Netflix Tax was proposed as an attempt to support the Metropolitan Transportation Authority (MTA) in its financial crises that arose as a result of the COVID-19 global pandemic.
As per the proposal, a 4 percent tax will be levied under the name of digital sales tax and this will be used to aid the MTA and other subway systems.
It was included in the 2024 Budget Proposal by Governor Kathy Hochul. The assembly was discussing the One-House Budget proposal and was looking into alternative measures suggested by the assembly members.
A few of the substitutive measures included Uber surcharges and taxes from streaming services.
The tax proposal, however, received little support from the residents of the Upstate area. Let’s have a look at what the residents had to say about this.
Peter Humphrey, a resident in the Upstate area responded that if they (the residents) has to fund the metro costs in New York City as part of what the rest of the state was doing, then he was uncertain about what was going to come soon.
He opined that this leads to a situation where nobody knows what the government of the New York state and the administration would add to the tax bills and introduce new proposals for the inconsistencies that they face in the downstate area.
Another resident, named, Pedro Benitez, said that being from Rochester one of the issues he had always faced is that they never get anything. By ‘they’ he meant the people of Rochester and neighboring parts and everything benefits goes to New York City.
He added that he was not supporting the decision to levy taxes from all of the states for an issue that New York City was facing and for something from which they will never get any benefits.
Jake Ashby, the Senator of the New York state who is a fellow Republican viewed that he gets what the tax was intending. Ashby continued that there was a ton of money going down there to support the MTA.

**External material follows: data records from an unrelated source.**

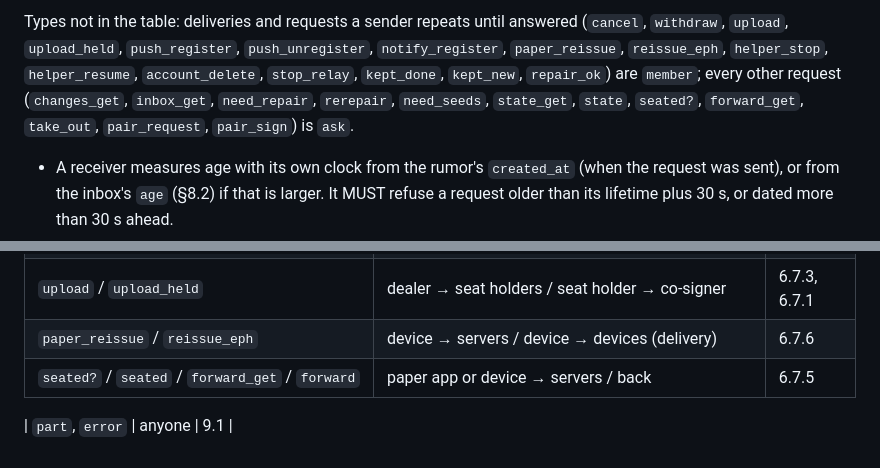
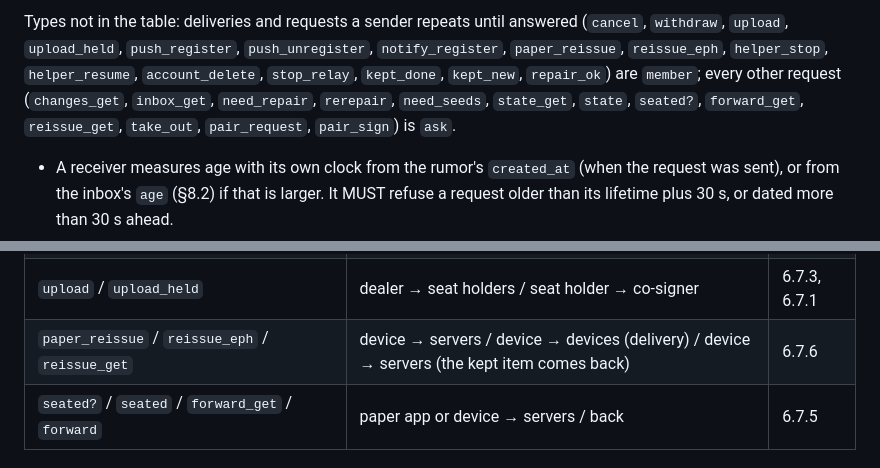
Before and after one commit to sybenx/cosign, a Markdown page: docs/keykin/core.md, 2 parts joined by grey strips. GitHub-like rendering.

Commit message:
Core 14.20: pin reissue_get and the eph-mismatch-is-missing rule, as implemented
Co-Authored-By: Claude Opus 5.5 <noreply@anthropic.com>

```diff
--- a/docs/keykin/core.md
+++ b/docs/keykin/core.md
@@ -600,7 +600,7 @@ Types not in the table: deliveries and requests a sender repeats until answered
 `upload`, `upload_held`, `push_register`, `push_unregister`, `notify_register`, `paper_reissue`, `reissue_eph`,
 `helper_stop`, `helper_resume`, `account_delete`, `stop_relay`, `kept_done`, `kept_new`, `repair_ok`) are
 `member`; every other request (`changes_get`, `inbox_get`, `need_repair`, `rerepair`, `need_seeds`,
-`state_get`, `state`, `seated?`, `forward_get`, `take_out`, `pair_request`, `pair_sign`) is `ask`.
+`state_get`, `state`, `seated?`, `forward_get`, `reissue_get`, `take_out`, `pair_request`, `pair_sign`) is `ask`.
 
 - A receiver measures age with its own clock from the rumor's `created_at` (when the request was sent),
   or from the inbox's `age` (§8.2) if that is larger. It MUST refuse a request older than its lifetime
@@ -1560,7 +1560,7 @@ server MAY ask for proof of work (NIP-13) on enrollment.
 | `stale` / `missing` | co-signer → requester | 6.7.1, 6.7.3 |
 | `need_repair` / `rerepair` / `need_seeds` / `state_get` / `state` | member → servers / devices | 6.7.4 |
 | `upload` / `upload_held` | dealer → seat holders / seat holder → co-signer | 6.7.3, 6.7.1 |
-| `paper_reissue` / `reissue_eph` | device → servers / device → devices (delivery) | 6.7.6 |
+| `paper_reissue` / `reissue_eph` / `reissue_get` | device → servers / device → devices (delivery) / device → servers (the kept item comes back) | 6.7.6 |
 | `seated?` / `seated` / `forward_get` / `forward` | paper app or device → servers / back | 6.7.5 |
 
 | `part`, `error` | anyone | 9.1 |
```
Also changed, not shown: other parts of docs/keykin/core.md (+1 -1 lines).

He further said that it was a huge transit system, but when it is looked at as the disparity between the MTA and the rest of the transportation systems in the New York state, anyone could understand that it was quite imbalanced.
Phil Steck, NY State representative in the assembly and fellow Democrat said that he was against the Netflix tax.
He added that one of the argument points that the tax has was the impact New York City holds on the rest of the state. He also provided a counter-argument, that said, everyone benefits from the success of the city. He viewed that there were better ways to pay for that.
He also suggested an example which was to reinstate the stock transfer tax to have a special allotment for the MTA.
He said that the base point was that since one benefits from the MTA and New York City, one has to pay for it, which would be the only fair and just act from the view of Wall Street. He contrasted that it had to be collected through Netflix taxes.
Many other states have introduced similar taxes. Since 2019, there are some states that collect streaming taxes. Given below are the names of the states:
States That Collect Streaming Tax
- North Carolina
Surprisingly, some cities have also passed Netflix tax additions. The cities are given below.
Cities That Have Netflix Tax Additions
Initially, taxes were not collected on the streaming platform. It was not mentioned anywhere in the tax laws.
This could be understood as when the tax laws were drafted, there were only physical goods and services available and no one had thought about the possibilities of virtual goods and services and online streaming platforms.
Since there are multiple streaming platforms competing with each other the state governments decided to collect taxes from these subscriptions as well.
Netflix on its official website says that tax rates can vary according to the country, state, territory, and city that the user resides in or uses the platform. It can also be based on the applicable rate at the time of the Netflix charge. It also mentions that these amounts are subject to change over time as per the local tax requirements.
Each month the subscribers of the platform are only paying a particular subscription fee and the additional taxes on this will cause the monthly amount that the users have to pay to increase. The state administrations are making moves to capitalize on the movies, music, TV, and other media consumption by Americans.
Michael Mazerov, a senior-level official at the Center on Budget and Policy Priorities said that this adoption was a fast-moving policy development. He added that more and more states and cities were introducing bills on the same.